### WHAT YOU NEED TO DO
Keep each line of the material that includes "image", and leave out the rest.
·····
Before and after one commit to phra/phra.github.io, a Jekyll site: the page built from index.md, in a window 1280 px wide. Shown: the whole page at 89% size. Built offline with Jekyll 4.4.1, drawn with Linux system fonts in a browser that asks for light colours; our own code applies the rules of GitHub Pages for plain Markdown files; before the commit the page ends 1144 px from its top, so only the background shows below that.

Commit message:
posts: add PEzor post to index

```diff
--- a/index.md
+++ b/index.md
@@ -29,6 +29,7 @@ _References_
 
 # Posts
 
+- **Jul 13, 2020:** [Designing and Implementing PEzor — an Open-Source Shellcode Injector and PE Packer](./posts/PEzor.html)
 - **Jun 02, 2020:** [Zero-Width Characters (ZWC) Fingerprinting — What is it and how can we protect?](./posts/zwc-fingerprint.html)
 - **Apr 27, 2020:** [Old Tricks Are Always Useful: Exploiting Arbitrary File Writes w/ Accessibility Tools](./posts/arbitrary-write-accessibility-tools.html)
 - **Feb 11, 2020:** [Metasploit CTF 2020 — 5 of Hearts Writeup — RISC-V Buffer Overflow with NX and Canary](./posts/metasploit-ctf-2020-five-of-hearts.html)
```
·····
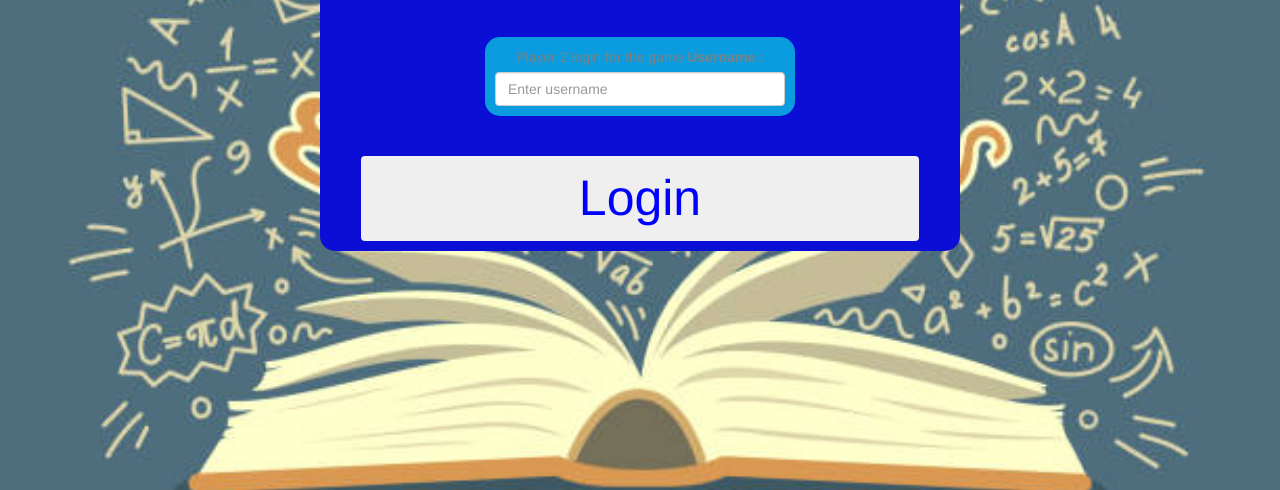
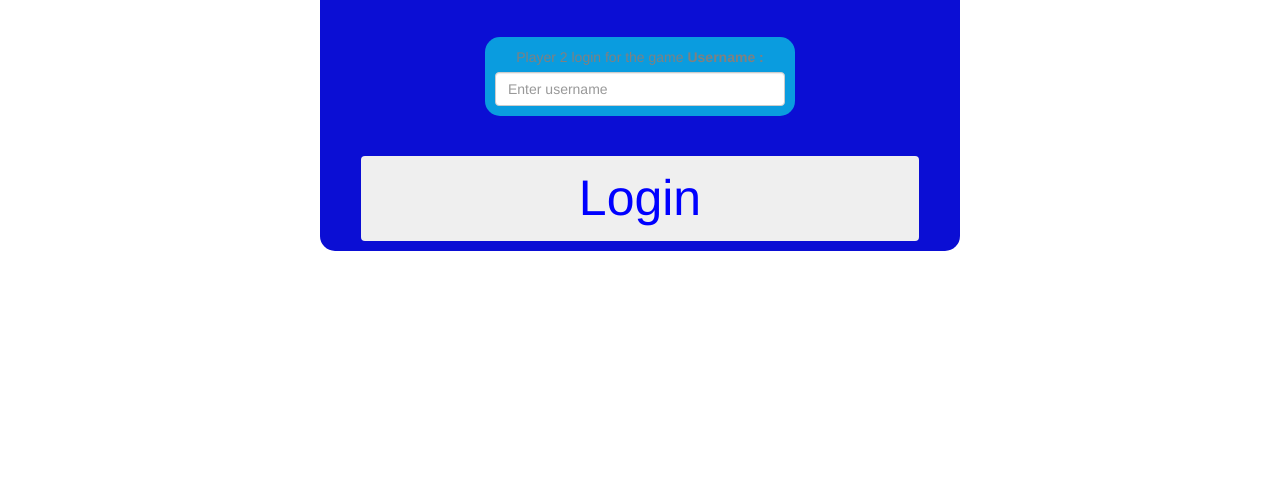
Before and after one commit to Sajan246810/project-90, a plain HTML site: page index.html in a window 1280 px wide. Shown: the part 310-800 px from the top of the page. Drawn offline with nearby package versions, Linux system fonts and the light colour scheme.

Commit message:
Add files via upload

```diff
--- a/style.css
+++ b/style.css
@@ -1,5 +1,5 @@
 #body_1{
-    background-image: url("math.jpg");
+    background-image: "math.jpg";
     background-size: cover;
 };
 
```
·····
### TASK RESULT
-    background-image: url("math.jpg");
+    background-image: "math.jpg";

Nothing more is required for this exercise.